When one faces a health crisis, the changes to your lifestyle can often be overwhelming to bear. Patients and their caregivers may suddenly find themselves having to juggle different responsibilities throughout their healthcare journey, even after discharge from the hospital – from managing their medications to numerous doctor appointments. The stress of time and resource management for these patients and caregivers can take a toll on the patient’s recovery or general well-being.
Bridging the disconnect between primary care and Community Care providers
Caring for someone with complex morbidities and psychosocial needs can be very stressful. The care team at Bright Vision Hospital (BVH) recognised that a shared care model between primary care and community care providers can help alleviate that stress, and set out to bridge the gap.
Recovering patients typically need to make frequent visits to the hospital for follow-up appointments after discharge, and the BVH team realised that patients who are not well-supported in the community or at home after discharge are at a higher risk of deterioration. Having proper support channels is vital for a patient’s successful recovery, and this is how the BVH team came up with the Integrated Primary Care for At-Risk Elderly (iPCARE) programme to help mitigate the challenges faced by both seniors and their caregivers.
Extending care from BVH to GPs
As Singapore’s first public community hospital since 2011, BVH provides a comprehensive range of inpatient services for sub-acute, rehabilitation, palliative and chronic sick patients.

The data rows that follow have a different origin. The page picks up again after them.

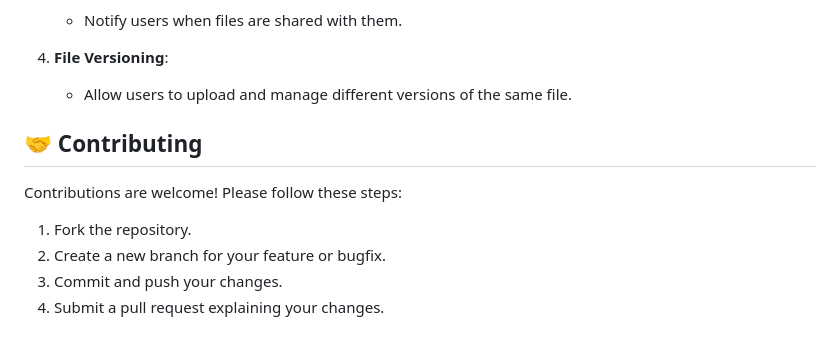
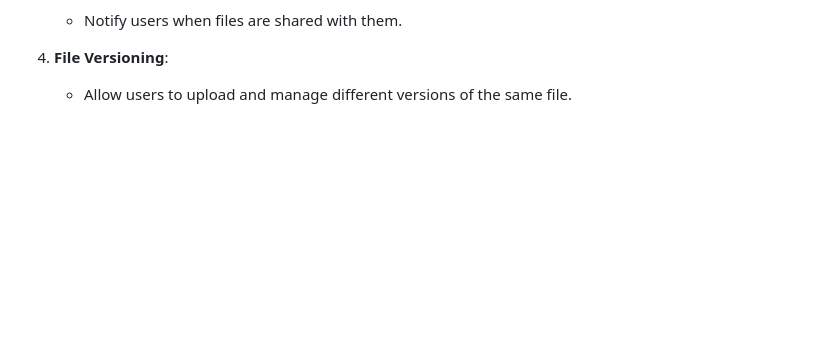
Before and after one commit to prakash2903/christmas-hackathon, a Markdown page: README.md, the part around the change. GitHub-like rendering; blank space fills up the shorter version.

```diff
--- a/README.md
+++ b/README.md
@@ -152,12 +152,3 @@ python app.py
 4. **File Versioning**:
 
    - Allow users to upload and manage different versions of the same file.
-
-## 🤝 **Contributing**
-
-Contributions are welcome! Please follow these steps:
-
-1. Fork the repository.
-2. Create a new branch for your feature or bugfix.
-3. Commit and push your changes.
-4. Submit a pull request explaining your changes.
```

The doctors in BVH are generalists trained in Family Medicine, bringing with them a wealth of experience in providing patients with follow-up care and other complex care needs.
Through the iPCARE programme, the BVH team partners up with an extensive network of GPs, Polyclinics and Community Care providers to ensure patients receive coordinated care for allied health and social care services in the community.
How the iPCARE programme works
The iPCARE programme was piloted in BVH in 2017. As part of the programme, the BVH team will assign a Case Manager (Registered Nurse) who would guide and coach patients on how to take care of themselves well after their hospital discharge. The BVH team will also “match” patients to GPs of their choice and support partnering GPs with the necessary resources.
Together, the BVH’s multidisciplinary team and the GP will review and develop a personalised care plan for the patient, which includes:
- Following up with patients and teaching them how to monitor their condition at home
- Helping patients to understand medication purposes and deconflict multiple medications
- Making a patient’s home environment safer
- Recommending devices that will aid patient’s mobility or in their respiratory care
The benefits of the programme include:
- Management of chronic conditions and prevention of health complications
- Understanding of patient’s medication from GPs
- Minimising patients’ healthcare expenses by preventing unnecessary hospitalisation and visits to hospital outpatient clinics
- Having quick access for caregivers to better care and support patients
Before the iPCARE programme, the BVH team found many seniors defaulting on their follow-up care due to the absence of proper case management. Now, seniors who require frequent hospital admissions can now receive seamless care and support, improving outcomes.
Instead of having to go to the Specialist Outpatient Clinics or Accidents & Emergency (A&E) at hospitals, seniors can now receive the care they need from neighbourhood GPs supported by the BVH team. This integrated care programme saves time and money for the patients and allows greater efficiency for our healthcare system.
A connected care system works
The iPCARE pilot programme has been supported by the Tote Board Community Health Fund (TBCHF), which supports social service agencies and non-profit organisations in running innovative programmes for the Community Care sector.
“This enhancement of the Primary Care Network of GPs supported by BVH nurses and care coordinators has helped to alleviate resources required at hospitals and, more importantly, empowered seniors to age in place.”
- Faith Aw Yong. Assistant Director of Development & Partnerships (Social) at Tote Board
As of March 2020, the iPCARE programme saw the participation of over 600 patients. While it was initially targeted to integrate the support of 20 GP partners, a total of 62 GP partners have came on board. In the same period, the BVH team has successfully handed over 110 patients to primary care.
By engaging the support of GPs in the community, seniors with chronic illnesses and complex needs can receive help without having to make regular visits to the emergency department or be admitted to the hospital. Through this programme, the BVH team can also have peace of mind that their patients will get the necessary follow-up care after they leave the hospital.
Plans have also been put in place to expand on this successful care model, and open iPCARE clinics in Sengkang Community Hospital and Outram Community Hospital.
“Many patients (with complex needs), their caregivers and healthcare team wonder if these patients can cope well in the community after optimising their function in the community hospital. Through iPCARE, they have renewed confidence in achieving this through high quality primary care provided by our dedicated GP partners and comprehensive backend support from the community hospital.”
- Dr Andrew Wong, Associate Consultant of SingHealth Community Hospitals
Images are courtesy of Bright Vision Hospital, and are taken before the Covid-19 pandemic.